Saturday, October 9, 2010

Some more Crisbecq information...

I thought I'd dig out a little more information on the Crisbecq emplacements  that I visited during my recent Norman travels. Here are a couple of interesting links:

The Official site of The Batteries of Crisbecq, and a site dedicated to the memory of the Battle of Normandy

Thursday, October 7, 2010

'Ivan's War'

Very good friend Pete recommended the book ‘Ivan’s War’, by Catherine Merridale to me some time ago.

If I were ever to be in a position to write history, this would be the type of history I’d like to write. Ms Merridale’s book followed on from her previous title ‘Night of stone: Death and memory in Russia’, and is the result of extensive research using primary archival material now accessible in Russia, and over 200 interviews with WW2 veterans still alive in Russia and other states of the Russian Confederation. I can only describe the book as remarkable.

From the back cover:

‘Ivan’s war’ is the first book to put the experience of the ordinary Russian soldier at the heart of a narrative of the war on the Eastern Front. Ivan, the archetypal Russian infantryman, emerges at last as a human figure in Catherine Merridale’s magnificent and widely acclaimed work.

Ms Merridale succeeds in cutting through 70 years of stereotypes to reveal the true nature of fighting on the Eastern Front, revealing the Russian infantryman as human rather than superhuman, a man (or woman) who suffered from starvation and cold, who responded to fear as any other human being will do, and a human being who was as susceptible to the excesses of human behaviour during and after the stresses of battle as any other man.
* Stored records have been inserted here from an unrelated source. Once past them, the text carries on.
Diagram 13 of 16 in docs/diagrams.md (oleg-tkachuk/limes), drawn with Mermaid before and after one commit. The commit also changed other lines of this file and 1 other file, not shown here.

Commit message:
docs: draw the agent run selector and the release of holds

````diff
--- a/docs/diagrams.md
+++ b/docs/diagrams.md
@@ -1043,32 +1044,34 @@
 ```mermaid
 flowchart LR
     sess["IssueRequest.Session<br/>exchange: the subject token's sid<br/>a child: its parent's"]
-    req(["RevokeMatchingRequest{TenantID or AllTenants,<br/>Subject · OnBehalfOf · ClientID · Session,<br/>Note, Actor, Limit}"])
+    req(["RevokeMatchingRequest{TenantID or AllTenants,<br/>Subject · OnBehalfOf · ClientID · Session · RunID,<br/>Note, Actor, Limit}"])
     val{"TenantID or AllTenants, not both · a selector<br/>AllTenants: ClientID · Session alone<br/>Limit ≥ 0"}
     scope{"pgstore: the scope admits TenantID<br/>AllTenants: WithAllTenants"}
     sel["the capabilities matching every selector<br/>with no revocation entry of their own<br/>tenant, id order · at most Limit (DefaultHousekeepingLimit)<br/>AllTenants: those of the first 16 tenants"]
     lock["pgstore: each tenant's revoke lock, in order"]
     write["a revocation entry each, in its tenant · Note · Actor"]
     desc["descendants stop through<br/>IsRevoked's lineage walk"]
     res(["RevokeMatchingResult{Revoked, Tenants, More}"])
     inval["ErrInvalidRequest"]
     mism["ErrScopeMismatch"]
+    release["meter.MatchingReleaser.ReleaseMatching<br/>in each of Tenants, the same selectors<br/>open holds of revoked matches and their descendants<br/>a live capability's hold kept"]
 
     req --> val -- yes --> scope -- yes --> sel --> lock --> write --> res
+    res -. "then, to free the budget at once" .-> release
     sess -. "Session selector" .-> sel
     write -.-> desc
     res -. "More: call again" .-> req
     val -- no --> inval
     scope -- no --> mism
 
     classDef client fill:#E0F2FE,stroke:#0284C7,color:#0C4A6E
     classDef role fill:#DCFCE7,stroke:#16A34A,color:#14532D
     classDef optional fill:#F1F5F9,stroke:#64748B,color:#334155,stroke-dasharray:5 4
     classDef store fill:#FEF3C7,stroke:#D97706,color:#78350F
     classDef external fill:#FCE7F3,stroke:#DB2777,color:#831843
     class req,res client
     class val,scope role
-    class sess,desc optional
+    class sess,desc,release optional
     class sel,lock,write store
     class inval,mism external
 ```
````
She demonstrates the extent to which official reporting of the war covered up or ignored pillage and rape by the Russian soldier, without in any way demeaning those soldiers nor their experiences.

I could best describe the book as ‘profound’. I’d suggest that, with the new knowledge this book presents, ‘gamers with an interest in the eastern front 1941 to 1945 cannot claim anything like a reasonable knowledge of the history of that war if they have not read this book. For me this was an epiphany!!! It is a most amazing read. As I said in my opening paragraph, if I were ever to write history, this is exactly the sort of history I’d aspire to write.

Tuesday, October 5, 2010

Lingering in the Louvre ...

This was my third visit to Paris ( I just love the city), but the first time I managed to make it into the Louvre. I managed to snap a few photos of material that seemed appropriate to the blog. I was surprised that there seemed to be no limit on flash photography. Having worked in the museum world for 8 years, and gained a Post Grad diploma in Museum Studies, I am keenly aware of the issues, and actively sought out something to tell me I couldn't take flash photos at all, but found nothing. I still limited the shots, and tried to use natural light where possible.

How could you visit and not include a couple of snaps of the man himself, Emperor Napoleon. This first is Napoleon crossing the alps.

Napoleon after Eylau.

Murat ...

And just for something a little different, Marcus Aurelius.

There's no way these photos can do justice to the works, or the institution.... you just have to visit, take a seat in front of them, and ponder for a while. We spent an awesome (but exhausting) afternoon there, and Lorraine enjoyed it as much as I did.

Monday, October 4, 2010

More photos from Crisbecq on the Cotentin

Fellow Christchurch 'gamer Tony asked me if I could upload some more photos of the emplacements around Fresville. Here are a few more shots of the emplacements around Crisbecq that took such a pounding.

Here are a couple of views of some open emplacements around the main pillboxes, mostly AA emplacements at a guess.. happy if anyone can add more information.

Sunday, October 3, 2010

One hell of a battering ...

On our last afternoon in Normandy my brother Wayne indulged me and, after a quick look at that airship hangar at Ecausseville, he took us around a couple of WW2 sites that are almost on his back door (i.e. within 5 km or so).

The first site was that of the German emplacements at Azeville. From these photos you can see that they had been attacked, and there were plenty of signs of hits on the concrete emplacements themselves, although the pillboxes themselves were still entirely intact. It is impossible to tell what effect the hits would have had on the occupants, but there were no immediately obvious physical signs of their experience (although it would be hard to imagine them being unscathed in some way).

We then drove on to the emplacements at Crisbecq. Now from this first photo you’d say, more of the same…

But this was clearly a different ‘kettle of fish’. These views of the damage inflicted on the concrete alone leave you with a pretty good sense of the horrifying destructive power that had been unleashed on these emplacements. 

The area must have been bombed extensively. Even this view out across the adjacent fields towards the coast still shows the signs of extensive cratering. That’s the coastline on the horizon.

Sobering views ......

Forcing the Uvarova

The vastness and the difficulty of the terrain through the Caucasus meant that by 1915 there were still avenues to be explored if victory wa...